The Seattle resistance against the World Trade Organization in 1999, and the organizing surrounding it, was a watershed moment in U.S. social movement history. The “Battle of Seattle” is referenced various times in the book — indeed, some of those convicted as part of Operation Backfire were involved in protesting at the WTO and in the infamous black bloc actions — but Potter does not adequately draw out how the state conceived of “Seattle,” nor its consequences, and does not adequately draw out the organizing surrounding it, which upped the ante for both the movements and the state. For example, as mentioned above, RTS had been designated a “terrorist” threat at least months before Sept. 11, but Potter does not mention this in the book. This designation occurred largely in the context of the Seattle actions. That perception, and the government concern about the global justice movement, certainly played an important, indeed decisive role in our experience with repression on Long Island.

The counter-globalization protests against the WTO in Seattle shows up in various Green Scare indictments and in the narratives of various activists mentioned in the book. And certainly some of those involved in the ELF actions in the Northwest, those targeted in Operation Backfire, would point to this moment as anomalous, inspirational and motivational. Notably, for example, current ELF political prisoner Daniel McGowan, whose case is a major focus of Potter’s work, stated to one of us in a personal conversation that the oft quoted slogan spray painted on buildings during the Seattle protests — “We are winning” — was taken by him and others as a sign of radicals actually winning. We felt similarly, although we turned down different roads.

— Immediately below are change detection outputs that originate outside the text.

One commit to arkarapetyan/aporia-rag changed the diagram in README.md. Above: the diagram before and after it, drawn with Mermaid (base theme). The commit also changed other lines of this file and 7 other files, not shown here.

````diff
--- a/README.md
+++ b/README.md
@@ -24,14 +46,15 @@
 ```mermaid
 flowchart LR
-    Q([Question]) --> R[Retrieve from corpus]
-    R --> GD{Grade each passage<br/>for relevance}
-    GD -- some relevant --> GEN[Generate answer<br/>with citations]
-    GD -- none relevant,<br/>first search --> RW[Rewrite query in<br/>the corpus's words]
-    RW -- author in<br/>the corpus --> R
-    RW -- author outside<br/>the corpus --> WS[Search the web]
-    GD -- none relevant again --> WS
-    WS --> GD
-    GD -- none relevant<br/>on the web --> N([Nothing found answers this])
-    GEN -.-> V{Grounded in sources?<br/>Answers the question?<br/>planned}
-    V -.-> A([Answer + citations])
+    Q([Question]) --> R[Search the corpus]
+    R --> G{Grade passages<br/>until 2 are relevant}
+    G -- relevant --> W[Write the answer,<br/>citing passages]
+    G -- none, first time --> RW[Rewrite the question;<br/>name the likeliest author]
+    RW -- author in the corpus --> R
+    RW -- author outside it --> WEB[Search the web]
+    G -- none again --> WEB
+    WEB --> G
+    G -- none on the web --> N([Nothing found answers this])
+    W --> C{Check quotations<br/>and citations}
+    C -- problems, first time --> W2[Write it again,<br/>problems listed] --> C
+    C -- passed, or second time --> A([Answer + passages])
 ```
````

Indeed, the years surrounding the turn of the century were a time when a culmination of decades of radicalism came to a crescendo. Activisms exploded nationally — not just in the environmental and animal rights movements, but in the anti-corporate movements, the myriad of immigrant rights struggles, the prison justice movements, and various others; these struggles challenged the bottom line and impacted popular discourse, to the detriment of corporate profits, in critical ways. As corporations and politicians sought to stifle the environmental and animal rights movements, the rhetoric of “terrorism” and pre- and post-September 11 government repression intensified because the policing apparatus also sought to dismantle the counter-globalization movements — both their local manifestations and their militant street demonstrations. In our view this context is very important for understanding both movement history and the development of government repression over the past couple of decades.

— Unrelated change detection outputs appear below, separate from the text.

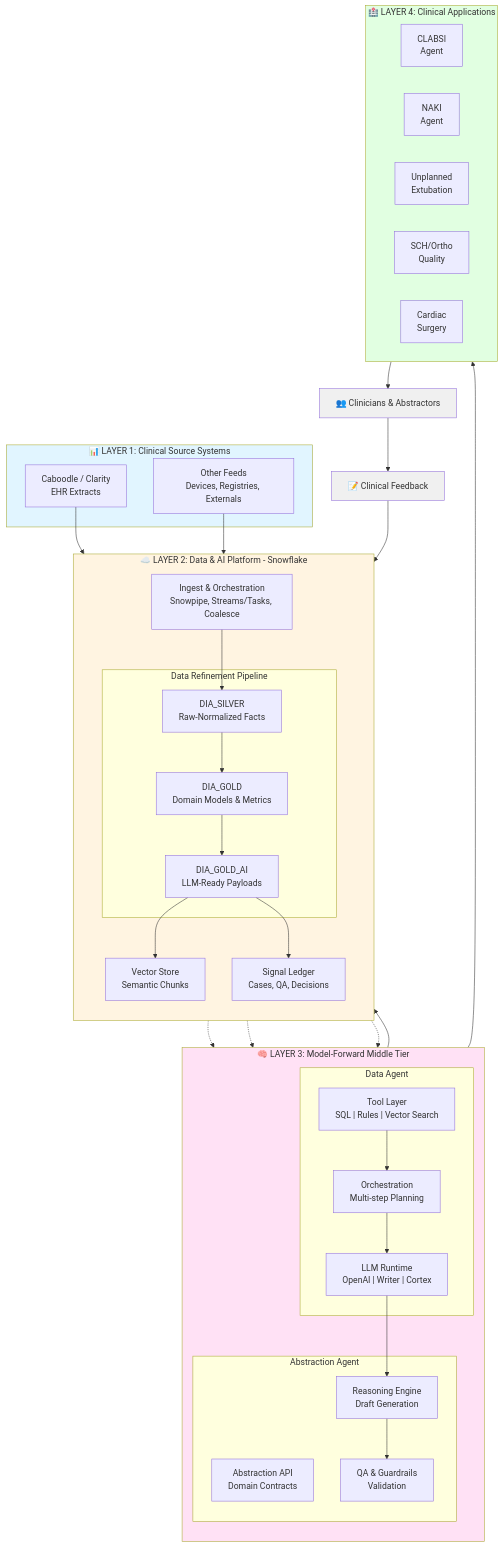
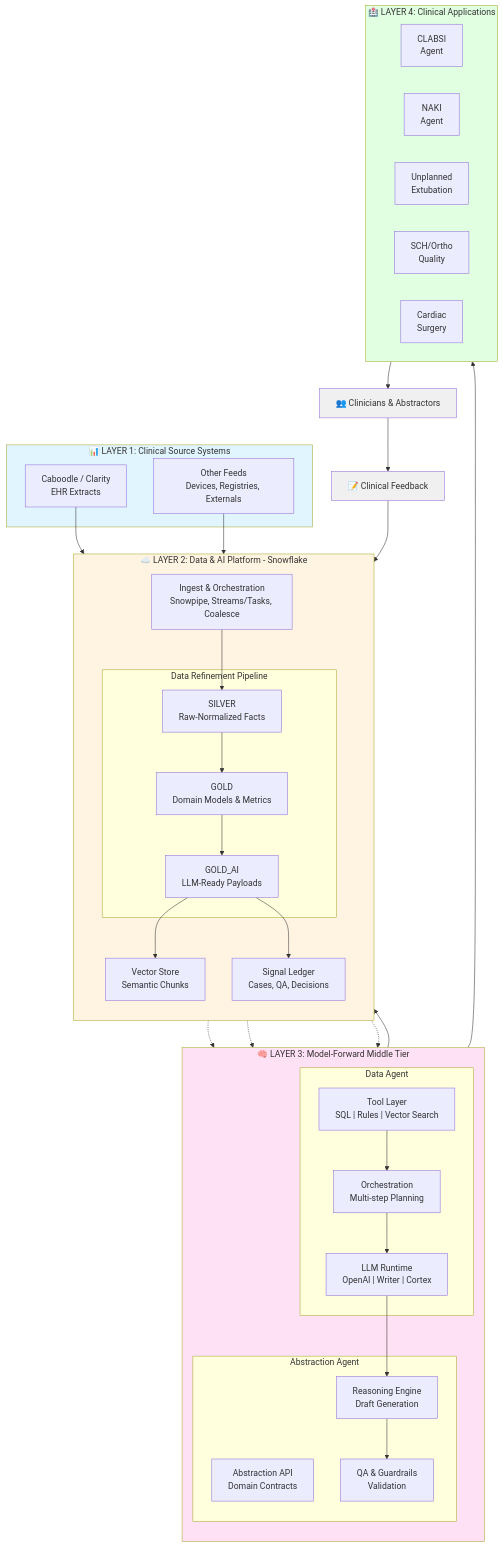
The second of 4 diagrams in README.md (reachosen/Model-Forward-Clinical-Abstraction-Platform), drawn with Mermaid before and after one commit. The commit also changed other lines of this file, not shown here.

First line of the commit message:
Remove DIA prefix from database layers for generic naming

```diff
--- a/README.md
+++ b/README.md
@@ -47,9 +47,9 @@
         Ingest["Ingest & Orchestration<br/>Snowpipe, Streams/Tasks, Coalesce"]
 
         subgraph DataLayers["Data Refinement Pipeline"]
-            Silver["DIA_SILVER<br/>Raw-Normalized Facts"]
-            Gold["DIA_GOLD<br/>Domain Models & Metrics"]
-            GoldAI["DIA_GOLD_AI<br/>LLM-Ready Payloads"]
+            Silver["SILVER<br/>Raw-Normalized Facts"]
+            Gold["GOLD<br/>Domain Models & Metrics"]
+            GoldAI["GOLD_AI<br/>LLM-Ready Payloads"]
         end
 
         Vec["Vector Store<br/>Semantic Chunks"]
```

 Is Green the New Red?

Potter’s research is particularly impressive in tracing the roots of the two major pieces of legislation against the animal rights movement — the Animal Enterprise Protection Act (1992) and its expanded and amended version, the Animal Enterprise Terrorism Act (2006). The former was created in the context, at least rhetorically, of numerous ALF actions in the late 1980s and early 1990s. The latter development is contextualized through the SHAC campaign and is largely about intensifying penalties faced by activists and increasing the risk associated with animal rights activism. What Potter shows throughout his work is that a well-funded group of industry lobbyists and think tanks, their politician friends and allies, and the Department of Homeland Security (DHS), have created a web of legislation and policing powers intended to dismantle earth and animal rights campaigns, and to punish activists, like those convicted for politically motivated arsons.

Potter’s ultimate point is that the Green Scare is not just about money, not about profits alone. Rather, he argues, the repression is about spreading fear and about winning a “culture war” — “[t]he only way to explain the conflation of mainstream and radical groups as terrorists is to assume that all of it — from ballot initiatives to sabotage — poses a threat.” He summarizes:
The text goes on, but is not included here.